Screenshot and code edit data
========
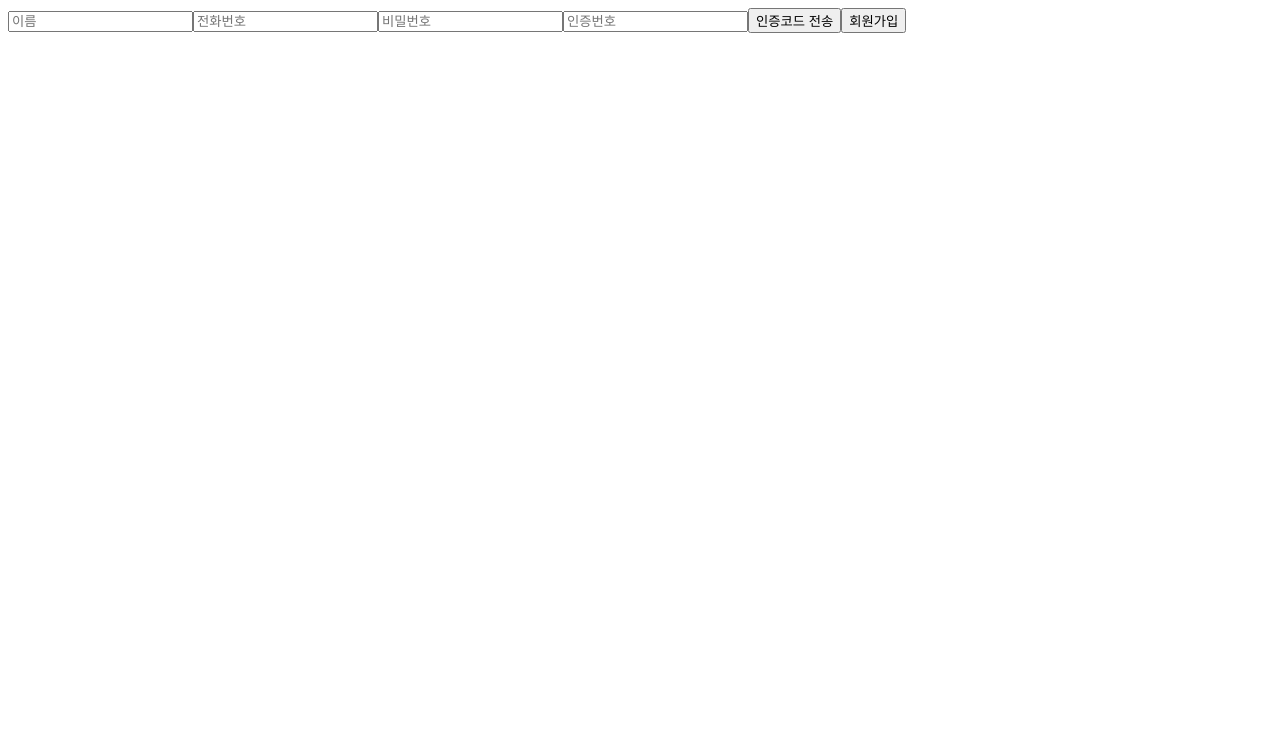
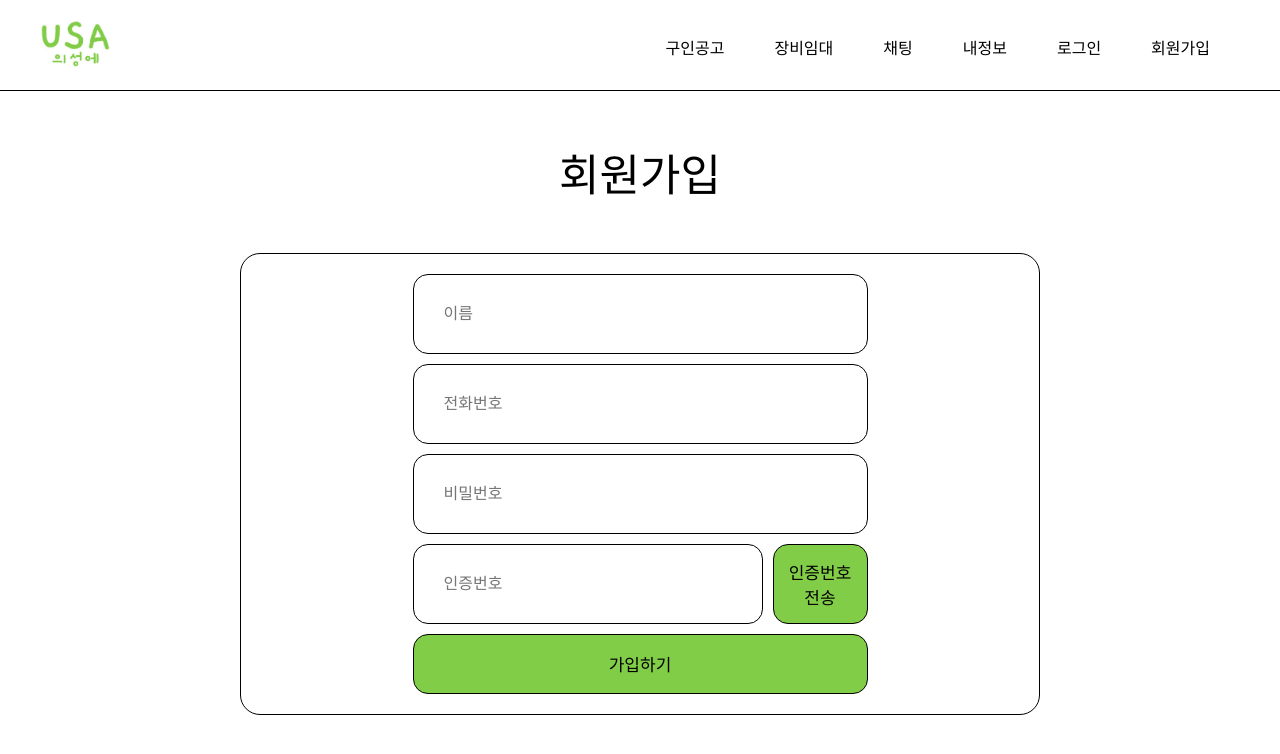
Before and after one commit to Yunseong-dev/24-1st-capston-USA, a React (Vite) app in the folder Front/: page /Signup in a window 1280 px wide. Shown: the top 754 px of the page. Built offline with nearby package versions, Linux system fonts and the light colour scheme.

Commit message:
디자인 적용

```diff
--- a/Front/src/components/auth/Signin.tsx
+++ b/Front/src/components/auth/Signin.tsx
@@ -2,9 +2,11 @@ import { useEffect, useState } from "react"
 import { customAxios } from "../../utils/axios"
 import { useNavigate } from 'react-router-dom'
 import useToken from "../../hooks/useToken"
+import Header from "../header"
+import styles from "../../css/signin.module.css"
 
 const signin = () => {
-   const [phoneNumber, setPhone] = useState("")
+   const [phoneNumber, setPhoneNumber] = useState("")
    const [password, setPassword] = useState("")
 
    const navigate = useNavigate()
@@ -18,7 +20,7 @@ const signin = () => {
       }
    }, [token, navigate])
 
-   const signin = async (e: { preventDefault: () => void }) => {
+   const signin = async (e: any) => {
       e.preventDefault()
 
       try {
@@ -50,13 +52,37 @@ const signin = () => {
 
    return (
       <div>
-         <form onSubmit={signin}>
-            <input type="text" value={phoneNumber} onChange={(e) => setPhone(e.target.value)} placeholder="전화번호" />
-            <input type="password" value={password} onChange={(e) => setPassword(e.target.value)} placeholder="비밀번호" />
-            <button type="submit">로그인</button>
-         </form>
+         <Header />
+         <main className={styles.main}>
+            <div className={styles.box_container}>
+               <div className={styles.main_text}><p>로그인</p></div>
+               <div className={styles.box}>
+                  <form onSubmit={signin}>
+                     <div className={styles.number}>
+                        <input
+                           type="text"
+                           value={phoneNumber}
+                           onChange={(e) => setPhoneNumber(e.target.value)}
+                           placeholder="전화번호"
+                        />
+                     </div>
+                     <div className={styles.password}>
+                        <input
+                           type="password"
+                           value={password}
+                           onChange={(e) => setPassword(e.target.value)}
+                           placeholder="비밀번호"
+                        />
+                     </div>
+                     <div className={styles.login_button}>
+                        <button type="submit">로그인</button>
+                     </div>
+                  </form>
+               </div>
+            </div>
+         </main>
       </div>
-   )
-}
+   );
+};
 
 export default signin
--- a/Front/src/components/auth/Signup.tsx
+++ b/Front/src/components/auth/Signup.tsx
@@ -1,26 +1,40 @@
-import { useState } from "react"
-import { customAxios } from "../../utils/axios"
-import { useNavigate } from 'react-router-dom'
+import { useState } from "react";
+import { customAxios } from "../../utils/axios";
+import { useNavigate } from 'react-router-dom';
+import styles from '../../css/signup.module.css';
+import Header from '../header';
 
-const test = () => {
-   const [name, setName] = useState("")
-   const [phoneNumber, setPhone] = useState("")
-   const [verNumber, setVerNumber] = useState("")
-   const [password, setPassword] = useState("")
+const Signup = () => {
+   const [name, setName] = useState("");
+   const [phoneNumber, setPhoneNumber] = useState("");
+   const [verNumber, setVerNumber] = useState("");
+   const [password, setPassword] = useState("");
 
-   const navigate = useNavigate()
+   const navigate = useNavigate();
 
    const isValidPhoneNumber = (phoneNumber: string) => {
-      const regex = /^\d{11}$/
-      return regex.test(phoneNumber)
-   }
+      const regex = /^\d{11}$/;
+      return regex.test(phoneNumber);
+   };
 
-   const signup = async (e: { preventDefault: () => void }) => {
-      e.preventDefault()
+   const isValidPassword = (password: string) => {
+      return password.length >= 4;
+   };
+
+   const signup = async (e: any) => {
+      e.preventDefault();
 
       try {
          if (!name || !phoneNumber || !verNumber || !password) {
-            return alert('모든 입력란을 작성해주세요')
+            return alert('모든 입력란을 작성해주세요');
+         }
+
+         if (!isValidPhoneNumber(phoneNumber)) {
+            return alert("올바른 전화번호 형식이 아닙니다");
+         }
+
+         if (!isValidPassword(password)) {
+            return alert("비밀번호는 4자리 이상이어야 합니다");
          }
 
          await customAxios.post('/api/user/signup', {
@@ -28,55 +42,97 @@ const test = () => {
             phoneNumber,
             verNumber,
             password
-         })
+         });
 
-         navigate('/')
-         alert("회원가입에 성공하였습니다")
+         navigate('/');
+         alert("회원가입에 성공하였습니다");
 
       } catch (error: any) {
          if (error.response && error.response.data) {
-            alert(error.response.data)
+            alert(error.response.data);
          }
       }
-   }
+   };
 
-   const verificationCode = async (e: { preventDefault: () => void }) => {
-      e.preventDefault()
+   const verificationCode = async (e: any) => {
+      e.preventDefault();
 
       try {
          if (!phoneNumber) {
-            return alert("전화번호를 작성해주세요")
+            return alert("전화번호를 작성해주세요");
          }
 
          if (!isValidPhoneNumber(phoneNumber)) {
-            return alert("올바른 전화번호 형식이 아닙니다")
+            return alert("올바른 전화번호 형식이 아닙니다");
          }
 
          await customAxios.post('/api/sms', {
             phoneNumber
-         })
+         });
 
-         alert("인증번호가 전송되었습니다")
+         alert("인증번호가 전송되었습니다");
 
       } catch (error: any) {
          if (error.response && error.response.data) {
-            alert(error.response.data)
+            alert(error.response.data);
          }
       }
-   }
+   };
 
    return (
       <div>
-         <form onSubmit={signup}>
-            <input type="text" value={name} onChange={(e) => setName(e.target.value)} placeholder="이름" />
-            <input type="text" value={phoneNumber} onChange={(e) => setPhone(e.target.value)} placeholder="전화번호" />
-            <input type="password" value={password} onChange={(e) => setPassword(e.target.value)} placeholder="비밀번호" />
-            <input type="text" value={verNumber} onChange={(e) => setVerNumber(e.target.value)} placeholder="인증번호" />
-            <button onClick={verificationCode}>인증코드 전송</button>
-            <button type="submit">회원가입</button>
-         </form>
+         <Header />
+         <main className={styles.main}>
+            <div className={styles.box_container}>
+               <div className={styles.main_text}><p>회원가입</p></div>
+               <div className={styles.box}>
+                  <form onSubmit={signup}>
+                     <div className={styles.name}>
+                        <input
+                           type="text"
+                           value={name}
+                           onChange={(e) => setName(e.target.value)}
+                           placeholder="이름"
+                        />
+                     </div>
+                     <div className={styles.number}>
+                        <input
+                           type="text"
+                           value={phoneNumber}
+                           onChange={(e) => setPhoneNumber(e.target.value)}
+                           placeholder="전화번호"
+                        />
+                     </div>
+                     <div className={styles.password}>
+                        <input
+                           type="password"
+                           value={password}
+                           onChange={(e) => setPassword(e.target.value)}
+                           placeholder="비밀번호"
+                        />
+                     </div>
+                     <div className={styles.button_container}>
+                        <div className={styles.certified}>
+                           <input
+                              type="text"
+                              value={verNumber}
+                              onChange={(e) => setVerNumber(e.target.value)}
+                              placeholder="인증번호"
+                           />
+                        </div>
+                        <div className={styles.cerbutton}>
+                           <button onClick={verificationCode} type="button">인증번호 전송</button>
+                        </div>
+                     </div>
+                     <div className={styles.subbutton}>
+                        <button type="submit">가입하기</button>
+                     </div>
+                  </form>
+               </div>
+            </div>
+         </main>
       </div>
-   )
-}
+   );
+};
 
-export default test
+export default Signup;
--- /dev/null
+++ b/Front/src/components/header.tsx
@@ -0,0 +1,23 @@
+import { Link } from 'react-router-dom';
+import styles from '../css/header.module.css';
+import logo from '../assets/logo.png';
+
+const Header = () => {
+   return (
+      <header className={styles.header}>
+         <div className={styles.logo}>
+            <Link to="/"><img src={logo} alt="logo" /></Link>
+         </div>
+         <div className={styles.container}>
+            <Link to="/job" className={styles.text} id={styles.job}>구인공고</Link>
+            <Link to="/equipment" className={styles.text} id={styles.equipment}>장비임대</Link>
+            <Link to="/chat" className={styles.text} id={styles.chat}>채팅</Link>
+            <Link to="/my" id={styles.my} className={styles.text}>내정보</Link>
+            <Link to="/signin" className={styles.text} id={styles.login}>로그인</Link>
+            <Link to="/signup" className={styles.text} id={styles.signup}>회원가입</Link>
+         </div>
+      </header>
+   );
+};
+
+export default Header;
--- /dev/null
+++ b/Front/src/css/header.module.css
@@ -0,0 +1,45 @@
+.header {
+   border-bottom: 1px solid #000;
+   background-color: #fff;
+   height: 50px;
+   padding: 20px 0;
+   position: fixed;
+   align-items: center;
+   width: 100%;
+   top: 0;
+   left: 0;
+   z-index: 1000;
+   overflow: hidden;
+}
+
+.logo img {
+   width: 70px;
+   height: auto;
+   cursor: pointer;
+   float: left;
+   margin-left: 40px;
+}
+
+.container {
+   display: flex;
+   padding-right: 70px;
+   justify-content: flex-end;
+}
+
+.text {
+   margin-top: 15px;
+   margin-left: 50px;
+   cursor: pointer;
+   pointer-events: auto;
+   text-decoration: none;
+   color: inherit;
+}
+
+#job:hover,
+#equipment:hover,
+#chat:hover,
+#my:hover,
+#login:hover,
+#signup:hover {
+   color: #82cd47;
+}
--- /dev/null
+++ b/Front/src/css/home.module.css
@@ -0,0 +1,49 @@
+body {
+   margin: 0;
+   padding: 0;
+   box-sizing: border-box;
+}
+
+main {
+   display: flex;
+   justify-content: center;
+   align-items: center;
+   min-height: calc(100vh - 110px);
+   padding-top: 110px;
+}
+
+.option_container {
+   display: grid;
+   grid-template-columns: repeat(2, 1fr);
+   grid-template-rows: repeat(2, 1fr);
+   gap: 40px;
+}
+
+.rectangle {
+   display: flex;
+   justify-content: center;
+   align-items: center;
+   width: 350px;
+   height: 270px;
+   background-color: #82cd47;
+   border-radius: 15px;
+   text-decoration: none;
+   transition: background-color 0.3s;
+   color: black;
+   font-size: 30px;
+   text-align: center;
+}
+
+.rectangle:hover {
+   background-color: #61b334;
+}
+
+#chat:hover,
+#main:hover,
+#job:hover,
+#my:hover,
+#equipment:hover,
+#login:hover,
+#signup:hover {
+   color: #82cd47;
+}
--- /dev/null
+++ b/Front/src/css/signin.module.css
@@ -0,0 +1,91 @@
+body {
+   margin: 0;
+   padding-top: 50px;
+   display: flex;
+   justify-content: center;
+   align-items: center;
+   height: 100vh;
+   box-sizing: border-box;
+}
+
+main {
+   display: flex;
+   justify-content: center;
+   align-items: center;
+   width: 100%;
+   height: calc(100vh - 110px);
+}
+
+.box_container {
+   display: flex;
+   flex-direction: column;
+   align-items: center;
+   margin-top: -100px;
+}
+
+.main_text {
+   font-weight: normal;
+   text-align: center;
+   font-size: 44px;
+   margin-bottom: 5px;
+}
+
+.box {
+   width: 800px;
+   height: 450px;
+   border: 1.6px solid #000;
+   border-radius: 20px;
+   display: flex;
+   flex-direction: column;
+   align-items: center;
+   padding: 20px;
+   box-sizing: border-box;
+   justify-content: center
+}
+
+.number {
+   display: flex;
+   justify-content: center;
+}
+
+.number input {
+   width: 150%;
+   height: 80px;
+   padding: 30px;
+   margin-bottom: 10px;
+   font-size: 16px;
+   box-sizing: border-box;
+   border: 1.6px solid #000;
+   border-radius: 15px;
+}
+
+.password {
+   display: flex;
+   justify-content: center;
+}
+
+.password input {
+   width: 150%;
+   height: 80px;
+   padding: 30px;
+   margin-bottom: 10px;
+   font-size: 16px;
+   box-sizing: border-box;
+   border: 1.6px solid #000;
+   border-radius: 15px;
+}
+
+.login_button button {
+   width: 450px;
+   height: 50px;
+   padding: 10px;
+   background-color: #82cd47;
+   font-size: 17px;
+   border: 1.6px solid #000;
+   border-radius: 15px;
+   cursor: pointer;
+}
+
+.login_button button:hover{
+   background-color:#61b334;
+}
--- /dev/null
+++ b/Front/src/css/signup.module.css
@@ -0,0 +1,141 @@
+body {
+    margin: 0;
+    padding-top: 50px;
+    display: flex;
+    justify-content: center;
+    align-items: center;
+    height: 100vh;
+    box-sizing: border-box;
+}
+
+main {
+    display: flex;
+    justify-content: center;
+    align-items: center;
+    width: 100%;
+    height: calc(100vh - 110px);
+}
+
+.box_container {
+    display: flex;
+    flex-direction: column;
+    align-items: center;
+    margin-top: -100px;
+}
+
+.main_text {
+    font-weight: normal;
+    font-size: 44px;
+    margin-bottom: 5px;
+}
+
+.box {
+    width: 800px;
+    height: auto;
+    border: 1.6px solid #000;
+    border-radius: 20px;
+    display: flex;
+    flex-direction: column;
+    align-items: center;
+    padding: 20px;
+    box-sizing: border-box;
+}
+
+.name {
+    display: flex;
+    justify-content: center;
+}
+
+.name input {
+    width: 150%;
+    height: 80px;
+    padding: 30px;
+    margin-bottom: 10px;
+    font-size: 16px;
+    box-sizing: border-box;
+    border: 1.6px solid #000;
+    border-radius: 15px;
+}
+
+.number {
+    display: flex;
+    justify-content: center;
+}
+
+.number input {
+    width: 150%;
+    height: 80px;
+    padding: 30px;
+    margin-bottom: 10px;
+    font-size: 16px;
+    box-sizing: border-box;
+    border: 1.6px solid #000;
+    border-radius: 15px;
+}
+
+.password {
+    display: flex;
+    justify-content: center;
+}
+
+.password input {
+    width: 150%;
+    height: 80px;
+    padding: 30px;
+    margin-bottom: 10px;
+    font-size: 16px;
+    box-sizing: border-box;
+    border: 1.6px solid #000;
+    border-radius: 15px;
+}
+
+.button_container {
+    width: 60%;
+    display: flex;
+    justify-content: space-between;
+}
+
+.certified input {
+    flex: 1;
+    height: 80px;
+    width: 350px;
+    padding: 30px;
+    margin-bottom: 10px;
+    font-size: 16px;
+    box-sizing: border-box;
+    border: 1.6px solid #000;
+    border-radius: 15px;
+    margin-right: 10px;
+}
+
+.cerbutton button {
+    width: 95px;
+    height: 80px;
+    padding: 10px;
+    background-color: #82cd47;
+    margin-bottom: 10px;
+    font-size: 17px;
+    box-sizing: border-box;
+    border: 1.6px solid #000;
+    border-radius: 15px;
+    cursor: pointer;
+}
+
+.subbutton button {
+    width: 455px;
+    height: 60px;
+    padding: 10px;
+    background-color: #82cd47;
+    font-size: 17px;
+    border: 1.6px solid #000;
+    border-radius: 15px;
+    cursor: pointer;
+}
+
+.cerbutton button:hover {
+    background-color: #61b334;
+}
+
+.subbutton button:hover {
+    background-color: #61b334;
+}
--- /dev/null
+++ b/Front/src/declaration.d.ts
@@ -0,0 +1,2 @@
+declare module '*.module.css';
+declare module '*.png';
--- a/Front/src/pages/Home.tsx
+++ b/Front/src/pages/Home.tsx
@@ -1,15 +1,20 @@
+import Header from '../components/header';
+import styles from '../css/home.module.css';
 
-
-const main = () => {
+const home = () => {
    return (
       <div>
-         <a href="/signup">회원가입</a> <br/>
-         <a href="/signin">로그인</a> <br/>
-         <a href="/ArticleList">게시물</a> <br/>
-         <a href="/JobList">구인구직</a> <br />
-         <a href="/ChatList">채팅</a> <br />
+         <Header />
+         <main className={styles.main}>
+            <div className={styles.option_container}>
+               <a href="/job" className={styles.rectangle} id="opjob">구인공고</a>
+               <a href="/equipment" className={styles.rectangle} id="opequipment">장비임대</a>
+               <a href="/chat" className={styles.rectangle} id="opchat">채팅</a>
+               <a href="/my" className={styles.rectangle} id="opmy">내정보</a>
+            </div>
+         </main>
       </div>
-   )
+   );
 }
 
-export default main
+export default home;
```
Also changed, not shown: Front/src/assets/logo.png (added).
========
● What is being asked
Using the records above, list each line that includes "customAxios".

● Answer area
 import { customAxios } from "../../utils/axios"
-import { customAxios } from "../../utils/axios"
+import { customAxios } from "../../utils/axios";
          await customAxios.post('/api/user/signup', {
          await customAxios.post('/api/sms', {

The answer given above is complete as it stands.